Turns out the food pantries that serve struggling families would rather have some cash than whatever random old cans you cleaned out of your cupboard for a local food drive. They’re just afraid to say so:
Charities are naturally reluctant to turn down donations for fear of alienating supporters or demoralizing well-wishers, but the reality is that dealing with sporadic surges of cans is a logistical headache. A nationwide network of food banks called Feeding America gingerly notes on its website that “a hastily organized local food drive can actually put more strain on your local food bank than you imagine.” Food dropped off by well-meaning citizens needs to be carefully inspected and sorted. A personal check, by contrast, can be used to order what’s needed without placing extra burdens on the staff.
But, apparently that’s changing, including here in D.C., where nutritional needs have become a concern for charities. Matthew Yglesias notes:
“For a long time we just basically kept politely quiet about the fact that food drives weren’t as helpful as people assumed,” explains Greg Bloom, a development assistant at Bread for the City in Washington, D.C., “but that changed when we became more diligent about stocking our pantry with healthy foods.”
Bloom explains that they tried providing a specific list of items for people to donate, but even so “we find that almost half of what comes to us in any given food drive just doesn’t meet our nutritional standards.”

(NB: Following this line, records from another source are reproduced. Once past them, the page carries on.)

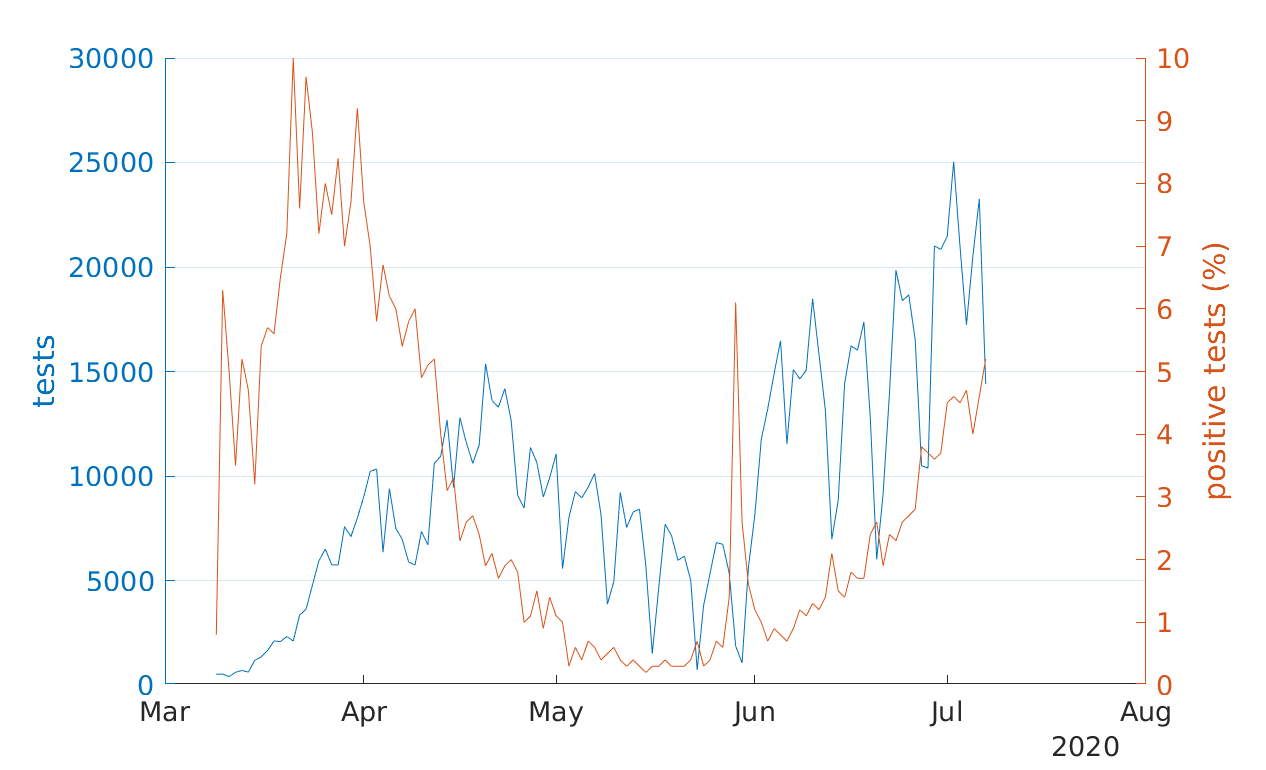
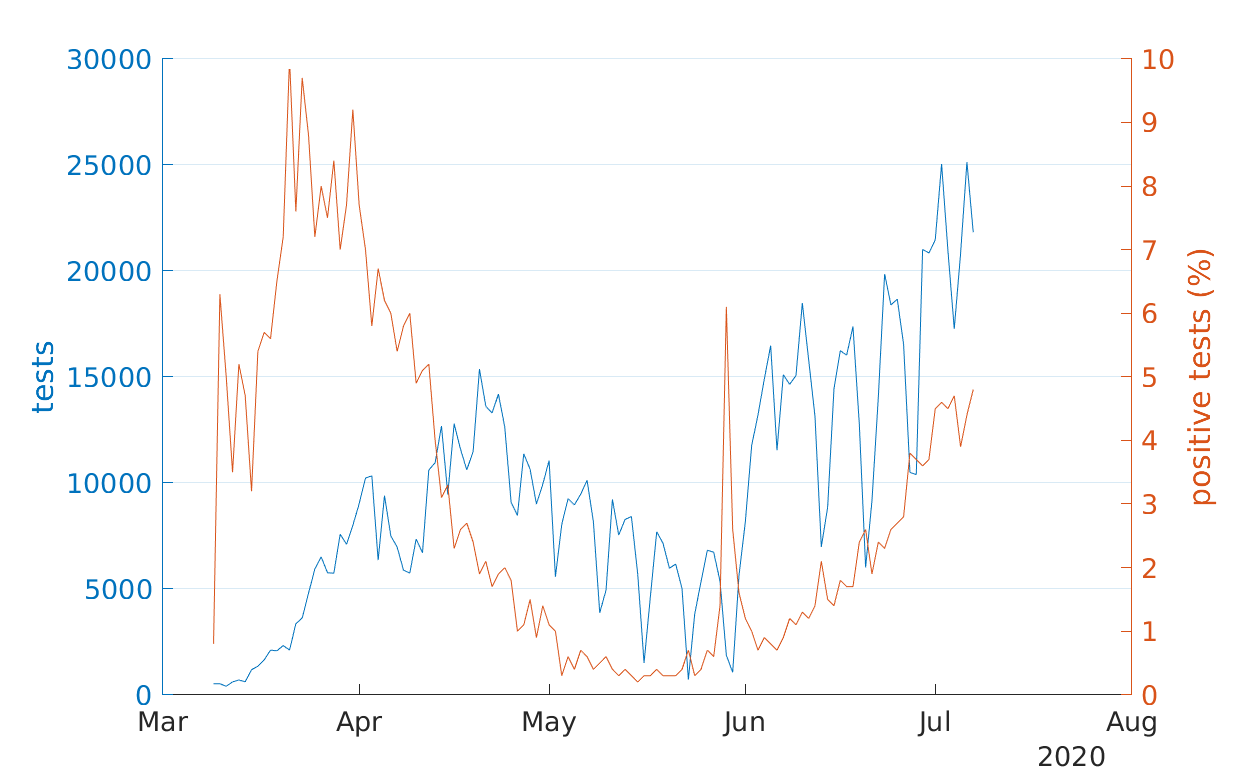
daily update

diff --git a/docs/myCountry.html b/docs/myCountry.html
@@ -121,7 +121,7 @@ body, h1,h2,h3,h4,h5,h6 {font-family: "Montserrat", sans-serif}
 <!-- Page Content -->
 <div class="w3-padding-large" id="main">
   <header class="w3-container w3-padding-32 w3-center w3-black" id="home">
-    <h1 class="w3-jumbo">מצב חולי הקורונה בישראל, 07.07.2020</h1>
+    <h1 class="w3-jumbo">מצב חולי הקורונה בישראל, 08.07.2020</h1>
     <h3 align="right"> כמה חולים במצב קשה, מונשמים ומתים מקורונה בכל יום</h3><br>
     <h4 align="right">מצב המונשמים - (בחמשת הימים האחרונים) כל יום יש כ 2 מונשמים יותר  </h4><br>
     <h4 align="right">מצב התמותה - (בחמשת הימים האחרונים) כ 4 נפטרים ליום </h4><br>
@@ -130,7 +130,7 @@ body, h1,h2,h3,h4,h5,h6 {font-family: "Montserrat", sans-serif}
   </header>
   <header class="w3-container w3-padding-32 w3-center w3-black" id="home">
     <h1 class="w3-jumbo">אחוז הבדיקות החיוביות</h1>
-    <h3 align="center">תשובה חיובית התקבלה עבור 5.2% מהתוצאות היומיות  </h3>
+    <h3 align="center">תשובה חיובית התקבלה עבור 4.8% מהתוצאות היומיות  </h3>
     <img src="percent_positive.png" alt="highest" class="w3-image" width="851">
   </header>
   <header class="w3-container w3-padding-32 w3-center w3-black" id="home">

diff --git a/docs/realigned.html b/docs/realigned.html
@@ -95,7 +95,7 @@ body, h1,h2,h3,h4,h5,h6 {font-family: "Montserrat", sans-serif}
 <div class="w3-padding-large" id="main">
   <!-- Header/Home -->
   <header class="w3-container w3-padding-32 w3-center w3-black" id="home">
-    <h1 class="w3-jumbo">Realigned curves, 06.07.2020</h1>
+    <h1 class="w3-jumbo">Realigned curves, 07.07.2020</h1>
     <h3> Deaths per million, realigned such that each country's time zero is when 1 death per million was reached. We see the top 20 countries, and we zoom in to see better the bottom half.</h3>
     <img src="realigned.png" alt="realigned" class="w3-image" width="1500">
   </header>

diff --git a/docs/highest_countries.html b/docs/highest_countries.html
@@ -95,7 +95,7 @@ body, h1,h2,h3,h4,h5,h6 {font-family: "Montserrat", sans-serif}
 <div class="w3-padding-large" id="main">
   <!-- Header/Home -->
   <header class="w3-container w3-padding-32 w3-center w3-black" id="home">
-    <h1 class="w3-jumbo">Most affected countries, 06.07.2020</h1>
+    <h1 class="w3-jumbo">Most affected countries, 07.07.2020</h1>
     <h3> Deaths, deaths per million and daily toll. Each plot shows the top 10 countries for the corresponding category.</h3>
     <img src="highest.png" alt="highest" class="w3-image" width="2851">
   </header>

diff --git a/docs/README.md b/docs/README.md
@@ -17,7 +17,7 @@ For the 10 most affected countries by different criteria click [here](highest_co
 Realigned curves for top 20 countries [here](realigned.html)<br>
 To compare Israel to other countries [here](myCountry.html)<br>
 Stay safe     ![falafel](W3CSSTemplateFiles/falafel_trans.png)
-### Last updated for 06.07.2020
+### Last updated for 07.07.2020
 ### Acknowledgements
 The COVID-19 data is taken from the John Hopkins COVID-19 database. The data can be found [here](https://github.com/CSSEGISandData/COVID-19).<br>
 Spain has a drop in total deaths (25-May-2020) because of [data cleaning](https://english.elpais.com/society/2020-05-26/spanish-health-ministry-lowers-coronavirus-death-toll-by-nearly-2000.html). Regions of spain death tolls are provided by [datadista](https://github.com/datadista/datasets/blob/master/COVID%2019/ccaa_covid19_fallecidos.csv).<br>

Yglesias’ advice: “Can the cans. Hand over some cash.”
Photo by EraPhernalia Vintage via Flickr/Creative Commons Attribution Generic 2.0 License